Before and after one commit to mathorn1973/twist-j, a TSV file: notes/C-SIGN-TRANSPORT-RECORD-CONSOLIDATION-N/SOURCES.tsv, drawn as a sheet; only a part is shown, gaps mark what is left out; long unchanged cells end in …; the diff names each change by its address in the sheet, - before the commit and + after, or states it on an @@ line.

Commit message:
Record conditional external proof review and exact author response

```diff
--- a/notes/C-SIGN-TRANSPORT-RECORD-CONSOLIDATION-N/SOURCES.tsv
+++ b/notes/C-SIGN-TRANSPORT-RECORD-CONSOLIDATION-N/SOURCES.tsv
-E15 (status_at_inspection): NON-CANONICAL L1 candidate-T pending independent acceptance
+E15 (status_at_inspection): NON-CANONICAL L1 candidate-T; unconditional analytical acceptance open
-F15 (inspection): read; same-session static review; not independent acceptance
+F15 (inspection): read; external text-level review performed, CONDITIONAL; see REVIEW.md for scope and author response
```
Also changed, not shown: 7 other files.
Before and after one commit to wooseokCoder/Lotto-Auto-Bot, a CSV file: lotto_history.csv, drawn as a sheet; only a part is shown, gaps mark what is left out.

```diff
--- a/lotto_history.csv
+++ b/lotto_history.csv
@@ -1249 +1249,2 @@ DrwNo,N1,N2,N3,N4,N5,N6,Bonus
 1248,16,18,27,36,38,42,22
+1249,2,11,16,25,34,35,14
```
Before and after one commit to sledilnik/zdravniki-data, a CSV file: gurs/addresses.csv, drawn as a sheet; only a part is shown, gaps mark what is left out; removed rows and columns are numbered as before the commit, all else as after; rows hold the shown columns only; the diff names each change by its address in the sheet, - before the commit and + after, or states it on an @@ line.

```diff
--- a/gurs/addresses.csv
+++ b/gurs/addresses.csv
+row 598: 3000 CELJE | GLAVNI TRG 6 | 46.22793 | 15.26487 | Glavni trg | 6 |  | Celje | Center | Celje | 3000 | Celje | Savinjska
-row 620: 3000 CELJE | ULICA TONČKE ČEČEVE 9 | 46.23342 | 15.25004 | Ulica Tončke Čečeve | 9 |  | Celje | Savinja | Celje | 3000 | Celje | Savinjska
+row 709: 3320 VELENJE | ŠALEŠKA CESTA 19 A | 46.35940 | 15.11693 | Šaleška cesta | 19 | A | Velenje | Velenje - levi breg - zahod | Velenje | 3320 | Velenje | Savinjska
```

***

__How to complete this task__
All the data above is to be given again, exactly.

__Task output__
Before and after one commit to mathorn1973/twist-j, a TSV file: notes/C-SIGN-TRANSPORT-RECORD-CONSOLIDATION-N/SOURCES.tsv, drawn as a sheet; only a part is shown, gaps mark what is left out; long unchanged cells end in …; the diff names each change by its address in the sheet, - before the commit and + after, or states it on an @@ line.

Commit message:
Record conditional external proof review and exact author response

```diff
--- a/notes/C-SIGN-TRANSPORT-RECORD-CONSOLIDATION-N/SOURCES.tsv
+++ b/notes/C-SIGN-TRANSPORT-RECORD-CONSOLIDATION-N/SOURCES.tsv
-E15 (status_at_inspection): NON-CANONICAL L1 candidate-T pending independent acceptance
+E15 (status_at_inspection): NON-CANONICAL L1 candidate-T; unconditional analytical acceptance open
-F15 (inspection): read; same-session static review; not independent acceptance
+F15 (inspection): read; external text-level review performed, CONDITIONAL; see REVIEW.md for scope and author response
```
Also changed, not shown: 7 other files.
Before and after one commit to wooseokCoder/Lotto-Auto-Bot, a CSV file: lotto_history.csv, drawn as a sheet; only a part is shown, gaps mark what is left out.

```diff
--- a/lotto_history.csv
+++ b/lotto_history.csv
@@ -1249 +1249,2 @@ DrwNo,N1,N2,N3,N4,N5,N6,Bonus
 1248,16,18,27,36,38,42,22
+1249,2,11,16,25,34,35,14
```
Before and after one commit to sledilnik/zdravniki-data, a CSV file: gurs/addresses.csv, drawn as a sheet; only a part is shown, gaps mark what is left out; removed rows and columns are numbered as before the commit, all else as after; rows hold the shown columns only; the diff names each change by its address in the sheet, - before the commit and + after, or states it on an @@ line.

```diff
--- a/gurs/addresses.csv
+++ b/gurs/addresses.csv
+row 598: 3000 CELJE | GLAVNI TRG 6 | 46.22793 | 15.26487 | Glavni trg | 6 |  | Celje | Center | Celje | 3000 | Celje | Savinjska
-row 620: 3000 CELJE | ULICA TONČKE ČEČEVE 9 | 46.23342 | 15.25004 | Ulica Tončke Čečeve | 9 |  | Celje | Savinja | Celje | 3000 | Celje | Savinjska
+row 709: 3320 VELENJE | ŠALEŠKA CESTA 19 A | 46.35940 | 15.11693 | Šaleška cesta | 19 | A | Velenje | Velenje - levi breg - zahod | Velenje | 3320 | Velenje | Savinjska
```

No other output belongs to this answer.